So I decided on three writers that I might be able to option their material and get some producer, or myself as producer, and then get some writer to do a screenplay on it, and maybe make a movie.

And so the three projects were “Do Androids Dream of Electric Sheep,” “Naked Lunch” and a collection of Bukowski. Which, in 1975, forget it — I mean, that was nuts. Hollywood would not touch any of that, but I was looking for something commercial, and I thought that all of these things were coming.

There would be no Blade Runner if there was no Ray Bradbury. I couldn’t find Philip K. Dick. His agent didn’t even know where he was. And so I gave up.

I was walking down the street and I ran into Bradbury — he directed a play that I was going to do as an actor, so we know each other, but he yelled “hi” — and I’d forgot who he was.

So at my girlfriend Barbara Hershey’s urging — I was with her at that moment — she said, “Talk to him! That guy really wants to talk to you,” and I said “No, fuck him,” and keep walking.

But then I did, and then I realized who it was, and I thought, “Wait, he’s in that realm, maybe he knows Philip K. Dick.” I said, “You know a guy named—” “Yeah, sure — you want his phone number?”

My friend paid my rent for a year while I wrote, because it turned out we couldn’t get a writer. My friends kept on me about, well, if you can’t get a writer, then you write.”
~ Hampton Fancher

“That was the most disappointing thing to me in how this thing was played. Is that I’m on the phone with you now, after all that’s been said, and the fundamental distinction between what James is dealing with in these other cases is not actually brought to the fore.
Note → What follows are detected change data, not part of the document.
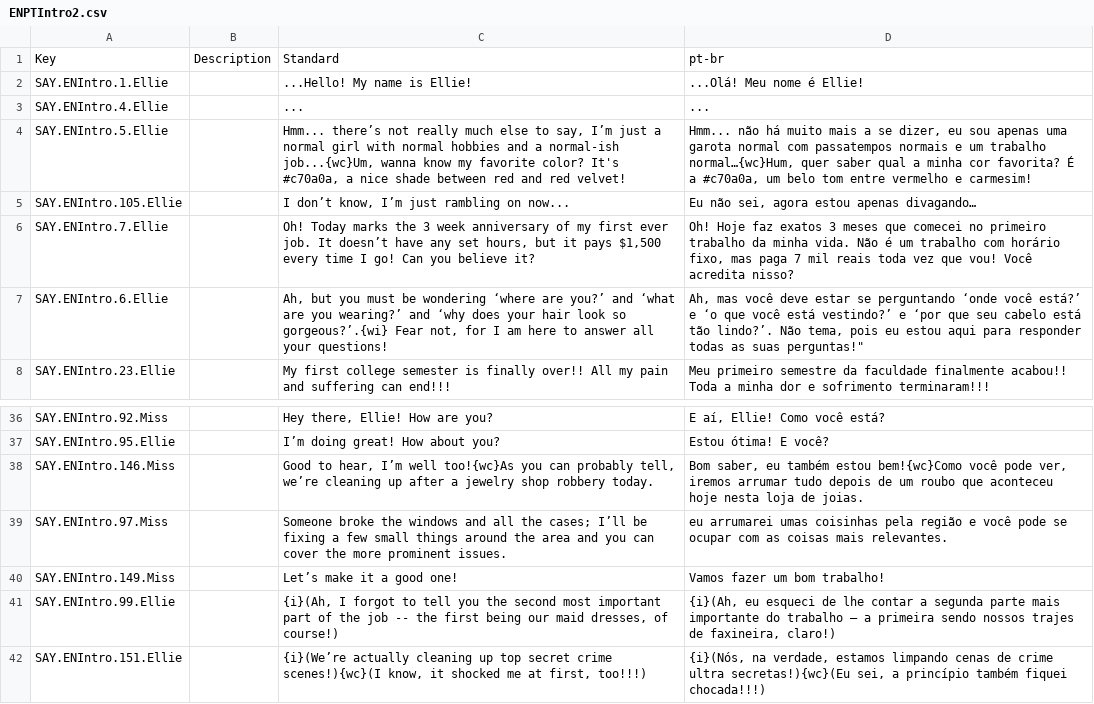
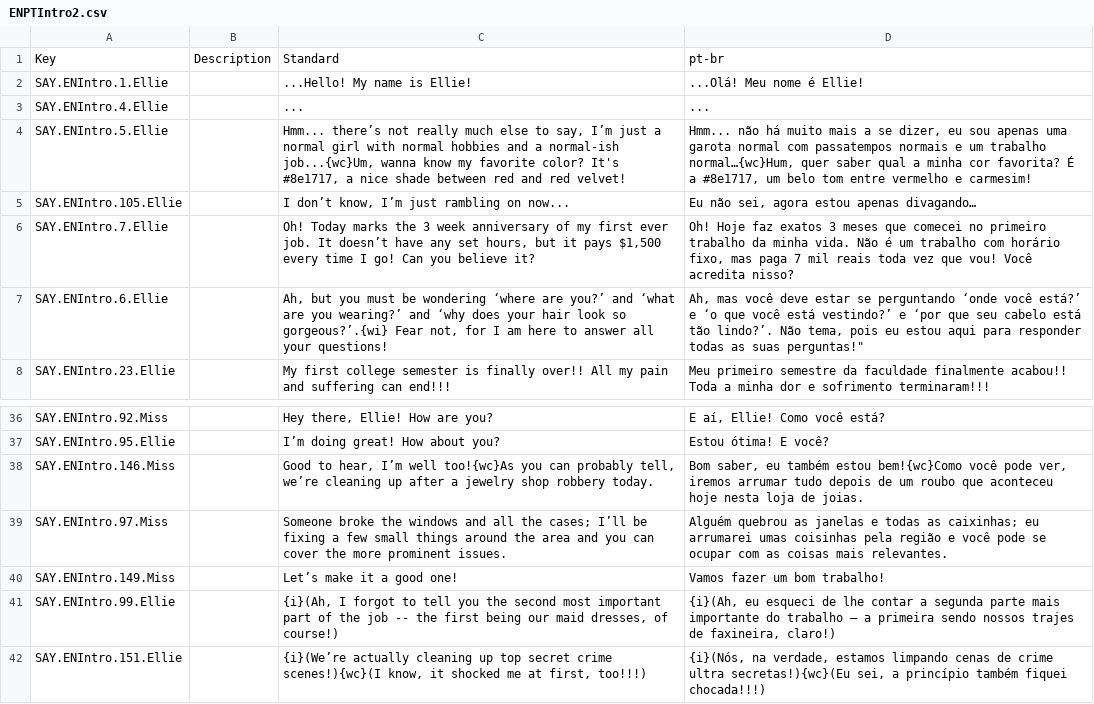
Before and after one commit to cinnamew/mimco, a CSV file: Assets/Localization/Flowchart CSVs/ENPTIntro2.csv, drawn as a sheet; only a part is shown, gaps mark what is left out.

```diff
--- a/Assets/Localization/Flowchart CSVs/ENPTIntro2.csv
+++ b/Assets/Localization/Flowchart CSVs/ENPTIntro2.csv
@@ -3,3 +3,3 @@ SAY.ENIntro.1.Ellie,,...Hello! My name is Ellie!,...Olá! Meu nome é Ellie!
 SAY.ENIntro.4.Ellie,,...,...
-SAY.ENIntro.5.Ellie,,"Hmm... there’s not really much else to say, I’m just a normal girl with normal hobbies and a normal-ish job...{wc}Um, wanna know my favorite color? It's #c70a0a, a nice shade between red and red velvet!","Hmm... não há muito mais a se dizer, eu sou apenas uma garota normal com passatempos normais e um trabalho normal…{wc}Hum, quer saber qual a minha cor favorita? É a #c70a0a, um belo tom entre vermelho e carmesim!"
+SAY.ENIntro.5.Ellie,,"Hmm... there’s not really much else to say, I’m just a normal girl with normal hobbies and a normal-ish job...{wc}Um, wanna know my favorite color? It's #8e1717, a nice shade between red and red velvet!","Hmm... não há muito mais a se dizer, eu sou apenas uma garota normal com passatempos normais e um trabalho normal…{wc}Hum, quer saber qual a minha cor favorita? É a #8e1717, um belo tom entre vermelho e carmesim!"
 SAY.ENIntro.105.Ellie,,"I don’t know, I’m just rambling on now...","Eu não sei, agora estou apenas divagando…"
@@ -38,3 +38,3 @@ SAY.ENIntro.95.Ellie,,I’m doing great! How about you?,Estou ótima! E você?
 SAY.ENIntro.146.Miss,,"Good to hear, I’m well too!{wc}As you can probably tell, we’re cleaning up after a jewelry shop robbery today.","Bom saber, eu também estou bem!{wc}Como você pode ver, iremos arrumar tudo depois de um roubo que aconteceu hoje nesta loja de joias."
-SAY.ENIntro.97.Miss,,Someone broke the windows and all the cases; I’ll be fixing a few small things around the area and you can cover the more prominent issues., eu arrumarei umas coisinhas pela região e você pode se ocupar com as coisas mais relevantes.
+SAY.ENIntro.97.Miss,,Someone broke the windows and all the cases; I’ll be fixing a few small things around the area and you can cover the more prominent issues.,Alguém quebrou as janelas e todas as caixinhas; eu arrumarei umas coisinhas pela região e você pode se ocupar com as coisas mais relevantes.
 SAY.ENIntro.149.Miss,,Let’s make it a good one!,Vamos fazer um bom trabalho!
```
Also changed, not shown: Assets/Localization/Flowchart CSVs/FinalEdited.csv, 21 other files.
The fundamental difference is that James Franco didn’t seek to use his position to have sex with anyone. There’s not a case of that. He wasn’t using his position or status to try to solicit a sexual favor from anyone. If he had — if that were what the accusation involved — the show would not have gone on. We would have folded up shop and we would have not completed the show. Because then it would have been the same as Harvey Weinstein, or Les Moonves, or any of these cases that are fundamental to this new paradigm. Did you not notice that? Why did you not notice that? Is that not something notable to say, journalistically? Because nobody could find the voice to say it. I’m not just being rhetorical. Why is it that you and the other critics, none of you could find the voice to say, “You know, it’s not this, it’s that”? Because — let me go on and speak further to this. If you go back to the L.A. Times piece, that’s what it lacked. That’s what they were not able to deliver. The one example in the five that involved an issue of a sexual act was between James and a woman he was dating, who he was not working with. There was no professional dynamic in any capacity.

~ David Simon